Recurrent genital herpes due to HSV-1 is uncommon, and especially rare after 8 years. The statistics are that about 40% of persons with initial genital herpes due to HSV-1 have no recurrences at all; another 40-50% have only 1 or 2 recurrences over the next year or two, then nothing; and only rarely does someone have ongoing recurrent outbreaks. Similarly, asymptomatic viral shedding is rare in genital HSV-1 infection.
The odds are very highly in your (and your baby's) favor. Most neonatal herpes, especially the serious cases, occur when a woman acquires genital HSV infection during pregnancy, especially during the last 2-3 months; the risk with recurrent herpes is very low. But thre risk isn't zero, and there is a disproportionate risk for HSV-1 compared with HSV-2.
The important thing is to tell your obstetrician about it; do not withhold the diagnosis. The risk is very low, but still the doc needs to know in order to be on the lookout for signs of reactivated infection as you approach your delivery date. They'll keep it confidential--but if in doubt, tell your doctor you are especially interested in keeping it private. On the other hand, don't be obsessive about it. Trust me--your Ob has dealt with herpes in pregnant women lots of times. And these days nobody considers it anything special, especially for HSV-1 infection.

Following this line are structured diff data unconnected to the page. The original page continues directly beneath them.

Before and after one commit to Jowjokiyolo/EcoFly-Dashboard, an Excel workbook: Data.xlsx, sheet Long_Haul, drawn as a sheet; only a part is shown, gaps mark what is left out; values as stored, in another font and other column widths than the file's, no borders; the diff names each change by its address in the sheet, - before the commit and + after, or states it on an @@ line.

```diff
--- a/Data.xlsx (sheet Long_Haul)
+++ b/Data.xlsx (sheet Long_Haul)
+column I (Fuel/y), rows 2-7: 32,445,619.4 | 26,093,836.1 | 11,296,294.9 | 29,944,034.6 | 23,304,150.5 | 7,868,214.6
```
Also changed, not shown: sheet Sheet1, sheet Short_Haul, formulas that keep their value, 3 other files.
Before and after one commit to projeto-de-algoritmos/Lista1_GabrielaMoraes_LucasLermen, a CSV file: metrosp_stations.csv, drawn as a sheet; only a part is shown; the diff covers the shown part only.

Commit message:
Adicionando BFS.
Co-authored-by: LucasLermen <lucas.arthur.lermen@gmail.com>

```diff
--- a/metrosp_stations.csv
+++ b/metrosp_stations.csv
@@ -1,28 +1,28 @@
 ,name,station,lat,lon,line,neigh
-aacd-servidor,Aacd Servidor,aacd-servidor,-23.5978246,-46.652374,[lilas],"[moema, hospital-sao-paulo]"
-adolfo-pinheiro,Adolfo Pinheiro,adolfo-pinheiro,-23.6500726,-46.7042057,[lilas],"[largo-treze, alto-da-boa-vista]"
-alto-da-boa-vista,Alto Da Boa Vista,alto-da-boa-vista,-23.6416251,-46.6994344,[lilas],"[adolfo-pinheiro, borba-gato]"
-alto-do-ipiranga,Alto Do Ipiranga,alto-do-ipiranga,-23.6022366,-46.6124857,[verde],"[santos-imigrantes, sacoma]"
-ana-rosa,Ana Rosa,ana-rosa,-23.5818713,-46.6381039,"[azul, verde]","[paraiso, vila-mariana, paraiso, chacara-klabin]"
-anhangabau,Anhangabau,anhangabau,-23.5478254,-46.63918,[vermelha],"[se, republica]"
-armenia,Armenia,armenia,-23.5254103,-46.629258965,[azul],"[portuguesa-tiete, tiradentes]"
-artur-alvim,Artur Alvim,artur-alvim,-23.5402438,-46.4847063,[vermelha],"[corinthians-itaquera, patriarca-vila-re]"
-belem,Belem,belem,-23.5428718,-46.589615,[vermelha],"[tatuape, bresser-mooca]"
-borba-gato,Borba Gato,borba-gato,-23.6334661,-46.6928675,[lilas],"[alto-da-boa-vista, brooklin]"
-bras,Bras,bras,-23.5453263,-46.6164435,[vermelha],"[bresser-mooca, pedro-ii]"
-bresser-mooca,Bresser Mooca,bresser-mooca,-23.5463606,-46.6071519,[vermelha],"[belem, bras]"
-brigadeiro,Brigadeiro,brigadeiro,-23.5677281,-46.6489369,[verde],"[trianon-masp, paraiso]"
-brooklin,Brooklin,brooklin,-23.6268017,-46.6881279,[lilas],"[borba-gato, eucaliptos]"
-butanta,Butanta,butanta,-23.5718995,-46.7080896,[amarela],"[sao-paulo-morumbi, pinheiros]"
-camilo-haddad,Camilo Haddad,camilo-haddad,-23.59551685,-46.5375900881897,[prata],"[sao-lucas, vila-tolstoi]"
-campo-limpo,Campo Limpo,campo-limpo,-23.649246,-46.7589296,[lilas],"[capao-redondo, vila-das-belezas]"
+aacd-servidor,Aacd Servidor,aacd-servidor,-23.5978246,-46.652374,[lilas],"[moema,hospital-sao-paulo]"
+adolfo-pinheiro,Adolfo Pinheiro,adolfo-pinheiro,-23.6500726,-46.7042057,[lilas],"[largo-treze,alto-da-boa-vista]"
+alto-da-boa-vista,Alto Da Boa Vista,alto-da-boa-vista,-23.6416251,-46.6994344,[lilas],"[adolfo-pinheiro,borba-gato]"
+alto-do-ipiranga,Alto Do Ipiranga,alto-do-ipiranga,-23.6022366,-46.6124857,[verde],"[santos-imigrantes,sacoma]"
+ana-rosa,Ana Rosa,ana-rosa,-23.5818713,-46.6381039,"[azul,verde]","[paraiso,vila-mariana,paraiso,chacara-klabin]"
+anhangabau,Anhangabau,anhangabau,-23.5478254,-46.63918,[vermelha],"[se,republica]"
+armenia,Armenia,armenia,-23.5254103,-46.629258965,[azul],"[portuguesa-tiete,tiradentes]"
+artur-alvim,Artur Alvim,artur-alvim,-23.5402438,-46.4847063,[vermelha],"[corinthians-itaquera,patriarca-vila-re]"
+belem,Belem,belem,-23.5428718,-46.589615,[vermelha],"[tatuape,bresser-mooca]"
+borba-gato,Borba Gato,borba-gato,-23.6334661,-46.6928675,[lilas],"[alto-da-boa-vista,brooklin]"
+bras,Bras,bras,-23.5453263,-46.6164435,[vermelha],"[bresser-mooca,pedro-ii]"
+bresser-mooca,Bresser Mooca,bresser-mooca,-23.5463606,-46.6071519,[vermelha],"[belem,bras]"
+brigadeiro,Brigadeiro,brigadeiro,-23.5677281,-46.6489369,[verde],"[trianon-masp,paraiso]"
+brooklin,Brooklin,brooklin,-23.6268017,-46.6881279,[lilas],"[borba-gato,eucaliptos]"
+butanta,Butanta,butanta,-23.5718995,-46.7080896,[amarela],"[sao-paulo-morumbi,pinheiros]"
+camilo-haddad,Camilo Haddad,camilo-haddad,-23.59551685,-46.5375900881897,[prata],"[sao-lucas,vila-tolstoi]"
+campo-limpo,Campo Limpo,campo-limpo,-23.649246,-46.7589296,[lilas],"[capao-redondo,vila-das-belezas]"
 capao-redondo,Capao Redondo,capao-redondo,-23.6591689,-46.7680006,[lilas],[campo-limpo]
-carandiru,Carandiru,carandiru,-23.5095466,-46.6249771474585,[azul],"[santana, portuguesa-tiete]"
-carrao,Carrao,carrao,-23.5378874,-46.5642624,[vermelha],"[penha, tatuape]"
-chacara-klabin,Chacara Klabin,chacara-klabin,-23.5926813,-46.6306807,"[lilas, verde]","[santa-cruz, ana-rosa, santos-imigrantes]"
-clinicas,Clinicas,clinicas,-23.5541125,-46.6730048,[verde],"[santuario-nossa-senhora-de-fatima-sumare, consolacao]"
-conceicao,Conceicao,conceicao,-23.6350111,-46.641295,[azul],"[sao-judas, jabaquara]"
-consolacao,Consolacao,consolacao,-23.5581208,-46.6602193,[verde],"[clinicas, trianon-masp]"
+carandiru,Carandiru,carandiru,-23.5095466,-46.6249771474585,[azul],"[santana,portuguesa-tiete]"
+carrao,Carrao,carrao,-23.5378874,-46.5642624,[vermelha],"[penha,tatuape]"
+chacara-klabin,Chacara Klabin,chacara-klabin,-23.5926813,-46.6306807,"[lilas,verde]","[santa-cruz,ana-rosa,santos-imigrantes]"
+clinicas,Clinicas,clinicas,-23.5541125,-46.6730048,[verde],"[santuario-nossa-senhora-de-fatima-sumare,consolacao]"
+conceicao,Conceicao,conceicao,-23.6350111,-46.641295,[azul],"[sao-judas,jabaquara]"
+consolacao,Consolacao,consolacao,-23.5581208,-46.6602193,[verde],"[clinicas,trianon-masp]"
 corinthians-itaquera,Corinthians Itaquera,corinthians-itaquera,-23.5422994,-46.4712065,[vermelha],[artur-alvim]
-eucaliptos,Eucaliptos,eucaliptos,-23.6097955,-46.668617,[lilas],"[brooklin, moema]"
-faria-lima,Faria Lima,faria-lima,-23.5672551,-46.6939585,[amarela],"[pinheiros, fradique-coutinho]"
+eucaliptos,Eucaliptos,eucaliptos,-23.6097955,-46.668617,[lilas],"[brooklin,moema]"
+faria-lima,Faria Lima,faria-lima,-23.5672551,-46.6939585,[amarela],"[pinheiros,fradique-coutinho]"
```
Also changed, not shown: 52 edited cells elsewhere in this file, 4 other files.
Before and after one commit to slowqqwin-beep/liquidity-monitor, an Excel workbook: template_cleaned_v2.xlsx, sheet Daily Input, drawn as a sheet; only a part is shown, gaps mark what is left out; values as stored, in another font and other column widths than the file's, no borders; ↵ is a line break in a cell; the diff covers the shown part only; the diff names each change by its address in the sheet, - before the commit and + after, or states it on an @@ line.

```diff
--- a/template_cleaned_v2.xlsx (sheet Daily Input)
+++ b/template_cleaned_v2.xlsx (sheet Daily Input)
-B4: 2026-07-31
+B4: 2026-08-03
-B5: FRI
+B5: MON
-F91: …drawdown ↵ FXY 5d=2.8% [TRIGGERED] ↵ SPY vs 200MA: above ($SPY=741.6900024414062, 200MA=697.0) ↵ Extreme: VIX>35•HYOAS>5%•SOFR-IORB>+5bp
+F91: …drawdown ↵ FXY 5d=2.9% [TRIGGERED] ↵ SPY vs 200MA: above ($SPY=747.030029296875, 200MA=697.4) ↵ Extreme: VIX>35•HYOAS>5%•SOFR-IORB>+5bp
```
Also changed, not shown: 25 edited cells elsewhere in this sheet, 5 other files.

Because you probably aren't shedding HSV-1 from your genital tract, you probably have nothing to transmit to your partners. But yes, if they have had oral herpes, they will be immune from catching your HSV-1 infection.
Thank you Doctor. By no means would I ever want to put our potential baby at risk. Do you know where else I could find info on genital type 1 HSV? Like I said, when I speak w/ my OB she always talks about outbreaks and the risk of spreading it when I don't have outbreaks (which contradicts what you said above and what I have read- that HSV gential 1 rarely sheds) so I don't think she understands the "difference" of type 1 and 2. I assume from your answer that being that I have type 1 that lessens the odds even more then if I had type 2 for spreading that to our baby.
Thank you again. I feel more releived and less scared about trying to conceieve.
I too have had hsv1 genitally. I got it the same way you did (oral sex) but I was pregnant at the time. My baby was fine. I also had another baby and she was okay too. They did check for outbreaks at time of delivery. if there had been an outbreak they would deliver the baby by c-section.
I'm sorry I just re-read and you said you had your babies vagnial. Can I ask how private your doctors/nurses were? I'd like to have my Mother in the room with us during but I'm concerned that the doctor may mention this.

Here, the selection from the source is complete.